In Skyfall (since we have banished Quantum of Solace from memory), Bond returns only to be wounded by friendly fire at M's command. He is missing and presumed dead, but after a cyber terrorist attack destroys MI6's headquarters (not so secret anymore), he returns from his beach bum life to serve his country and M, who is being blamed for the attack. Bond isn't the agent he used to be. He is older, out of shape, and suffering from old wounds, but M, relying on her own judgment instead of the tests, puts him into the field anyway. After a dazzling array of golden era Bond spectacle, we meet the flamboyantly dramatic mastermind, a former spy who is attacking MI6 with no greater desire than to get revenge on M who left him to be tortured by the enemy for months. Jaded, bitter, and more than a little crazy, Silva is everything Bond could have become after he was shot in the back. Silva has embraced the modern world and the new forms of terrorism it brings. He has no country, no greater cause, simply a grudge and psychopathic tendencies. He derides Bond's outdated sense of love of country and reliance on the physical versus the technological. Bond and the spy world he represents is a thing of the past, no longer wanted by the people they are protecting. But in the end both Bond and M prove that they are needed now more than ever in a world where enemies don't have faces or sometimes even names. They bring the fight to them and overcome Silva with more than the physical. They have the mental strength to beat the M-obsessed Silva and do what Q, in his pajamas, could never do. At the end of the film, Bond's world is restored in full to how it was in the books and original movies. He has Moneypenny at her desk and a new assignment from a new, male M.

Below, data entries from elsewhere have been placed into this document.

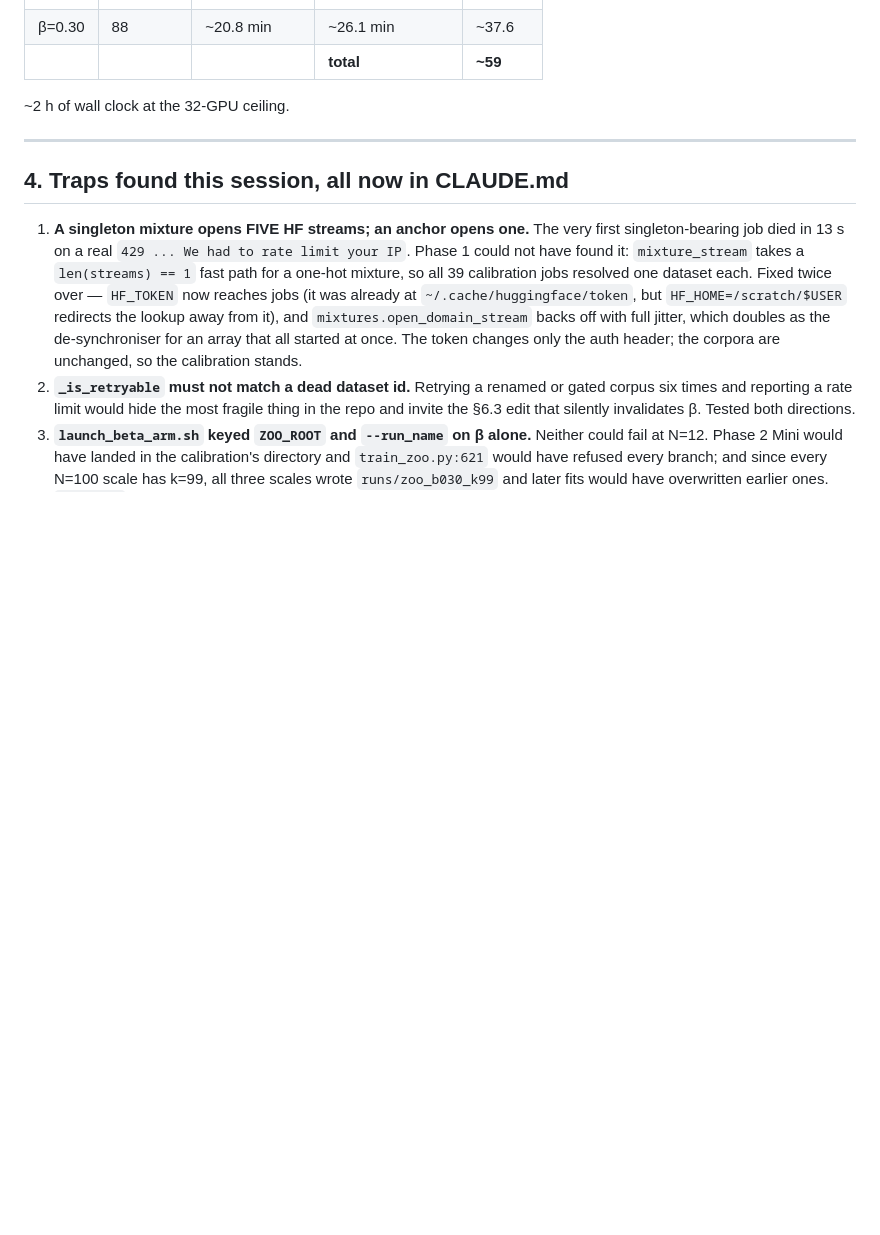
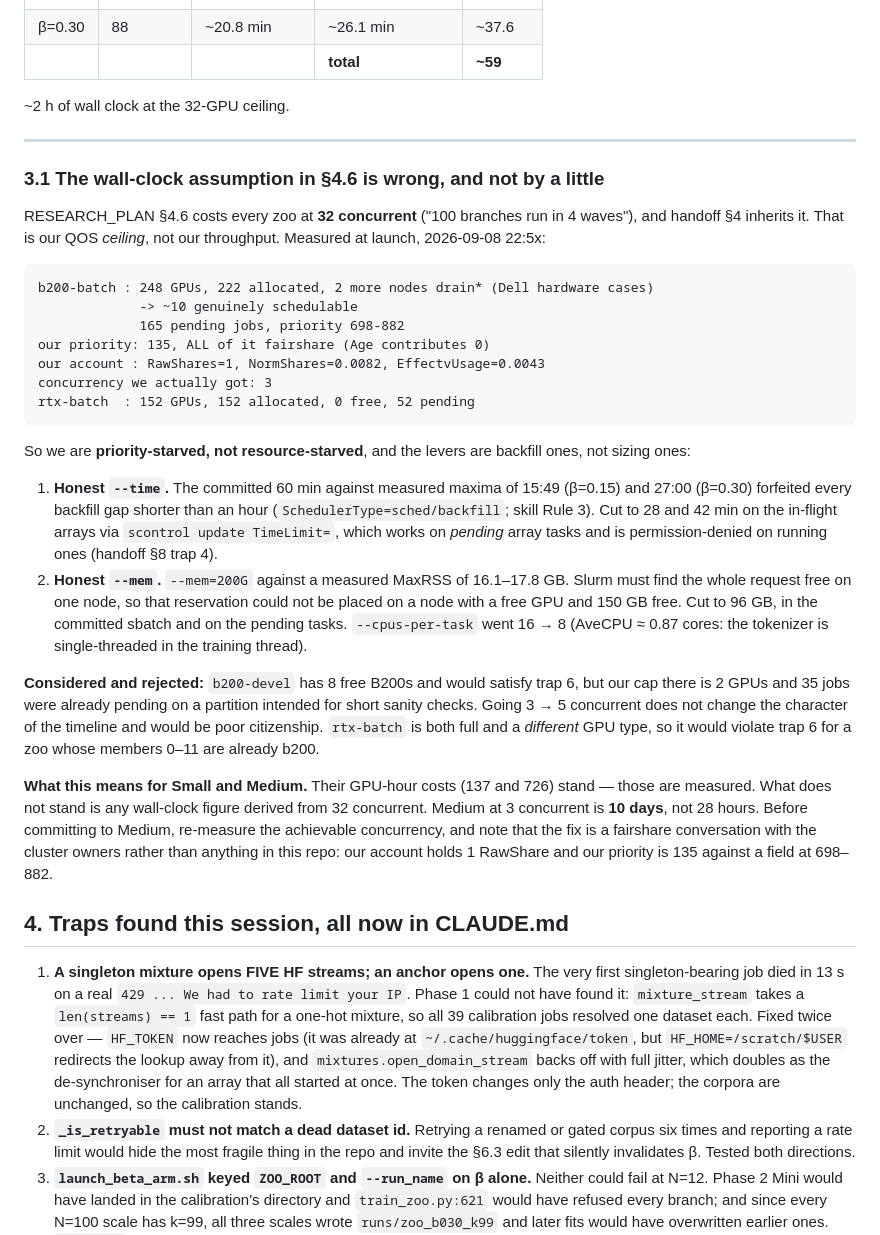
Before and after one commit to ScottBiggs2/latent-optimization-foundation, a Markdown page: docs/PHASE2_PROGRESS.md, the part around the change. Drawn GitHub-style; blank space fills up the shorter version.

Commit message:
Record that §4.6's "32 concurrent" is a ceiling, not a throughput
Measured at Phase 2 launch: b200-batch has 248 GPUs with 222 allocated and two
more nodes drained on Dell hardware cases, leaving ~10 schedulable against 165
pending jobs at priority 698-882. Our priority is 135, all of it fairshare --
our account holds 1 RawShare (NormShares 0.0082) and Age contributes 0. We got 3
concurrent, not 32. rtx-batch is 152/152 allocated with 52 pending.

So the GPU-hour costs stand (they are measured) but every wall-clock number
derived from 32 concurrent does not. Medium at 3 concurrent is ~10 days, not the
28 hours the ceiling implies -- and the remedy is a fairshare conversation with
the cluster owners, not a change in this repo.

Also records the two backfill levers actually applied, and why b200-devel and
rtx-batch were considered and rejected (2-GPU cap on a contended short-job
partition; and a different GPU type, which would break trap 6 for a zoo whose
members 0-11 are already b200).

Co-Authored-By: Claude Opus 5 <noreply@anthropic.com>

````diff
--- a/docs/PHASE2_PROGRESS.md
+++ b/docs/PHASE2_PROGRESS.md
@@ -229,6 +229,49 @@ than anchors — 5-way interleave plus ~3 min of shuffle-buffer fill):
 
 ---
 
+### 3.1 The wall-clock assumption in §4.6 is wrong, and not by a little
+
+RESEARCH_PLAN §4.6 costs every zoo at **32 concurrent** ("100 branches run in 4
+waves"), and handoff §4 inherits it. That is our QOS *ceiling*, not our throughput.
+Measured at launch, 2026-09-08 22:5x:
+
+```
+b200-batch : 248 GPUs, 222 allocated, 2 more nodes drain* (Dell hardware cases)
+             -> ~10 genuinely schedulable
+             165 pending jobs, priority 698-882
+our priority: 135, ALL of it fairshare (Age contributes 0)
+our account : RawShares=1, NormShares=0.0082, EffectvUsage=0.0043
+concurrency we actually got: 3
+rtx-batch  : 152 GPUs, 152 allocated, 0 free, 52 pending
+```
+
+So we are **priority-starved, not resource-starved**, and the levers are backfill
+ones, not sizing ones:
+
+1. **Honest `--time`.** The committed 60 min against measured maxima of 15:49 (β=0.15)
+   and 27:00 (β=0.30) forfeited every backfill gap shorter than an hour
+   (`SchedulerType=sched/backfill`; skill Rule 3). Cut to 28 and 42 min on the
+   in-flight arrays via `scontrol update TimeLimit=`, which works on *pending* array
+   tasks and is permission-denied on running ones (handoff §8 trap 4).
+2. **Honest `--mem`.** `--mem=200G` against a measured MaxRSS of 16.1–17.8 GB. Slurm
+   must find the whole request free on one node, so that reservation could not be
+   placed on a node with a free GPU and 150 GB free. Cut to 96 GB, in the committed
+   sbatch and on the pending tasks. `--cpus-per-task` went 16 → 8 (AveCPU ≈ 0.87
+   cores: the tokenizer is single-threaded in the training thread).
+
+**Considered and rejected:** `b200-devel` has 8 free B200s and would satisfy trap 6,
+but our cap there is 2 GPUs and 35 jobs were already pending on a partition intended
+for short sanity checks. Going 3 → 5 concurrent does not change the character of the
+timeline and would be poor citizenship. `rtx-batch` is both full and a *different* GPU
+type, so it would violate trap 6 for a zoo whose members 0–11 are already b200.
+
+**What this means for Small and Medium.** Their GPU-hour costs (137 and 726) stand —
+those are measured. What does not stand is any wall-clock figure derived from 32
+concurrent. Medium at 3 concurrent is **10 days**, not 28 hours. Before committing to
+Medium, re-measure the achievable concurrency, and note that the fix is a fairshare
+conversation with the cluster owners rather than anything in this repo: our account
+holds 1 RawShare and our priority is 135 against a field at 698–882.
+
 ## 4. Traps found this session, all now in CLAUDE.md
 
 1. **A singleton mixture opens FIVE HF streams; an anchor opens one.** The very first
````
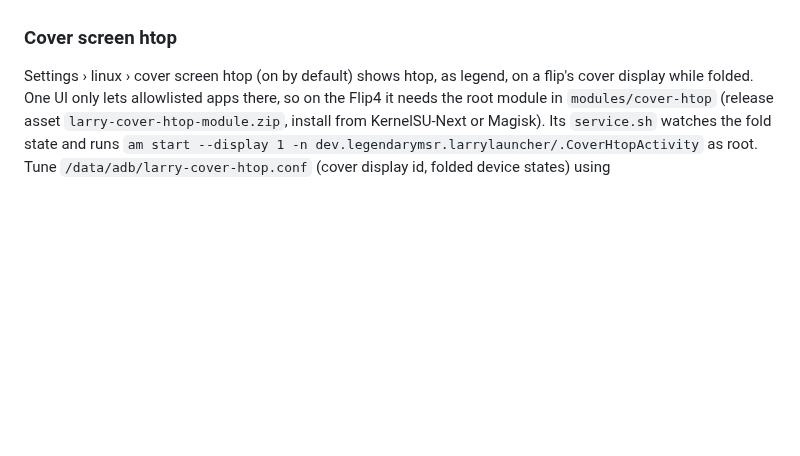
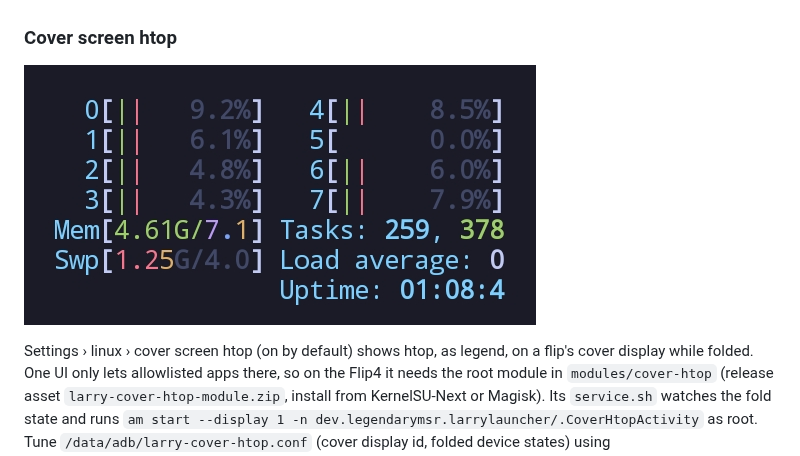
Before and after one commit to legendarymsr/larry-launcher, a Markdown page: README.md, the part around the change. GitHub-like rendering; pictures changed too: docs/cover-htop.jpg (added); blank space fills up the shorter version.

Commit message:
README: add cover screen htop screenshot

```diff
--- a/README.md
+++ b/README.md
@@ -40,6 +40,8 @@ from the GURU overlay (niri is keyworded `~amd64` only, so it's accepted with
 and several GB. Nested, niri's Mod key is Alt.
 
 ### Cover screen htop
+
+![htop on the Galaxy Z Flip4 cover screen](docs/cover-htop.jpg)
 
 Settings › linux › cover screen htop (on by default) shows htop, as legend, on a flip's
 cover display while folded. One UI only lets allowlisted apps there, so on the Flip4 it
```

By examining how the nature of espionage has changed since the Cold War, Sam Mendes manages to restore the Bond franchise to its former glory. He brings it new life while restoring the former elements that made it great. With these two movies we are left with a grittier Bond with more depth and realism than he has ever had. Fingers crossed the next film is just as good.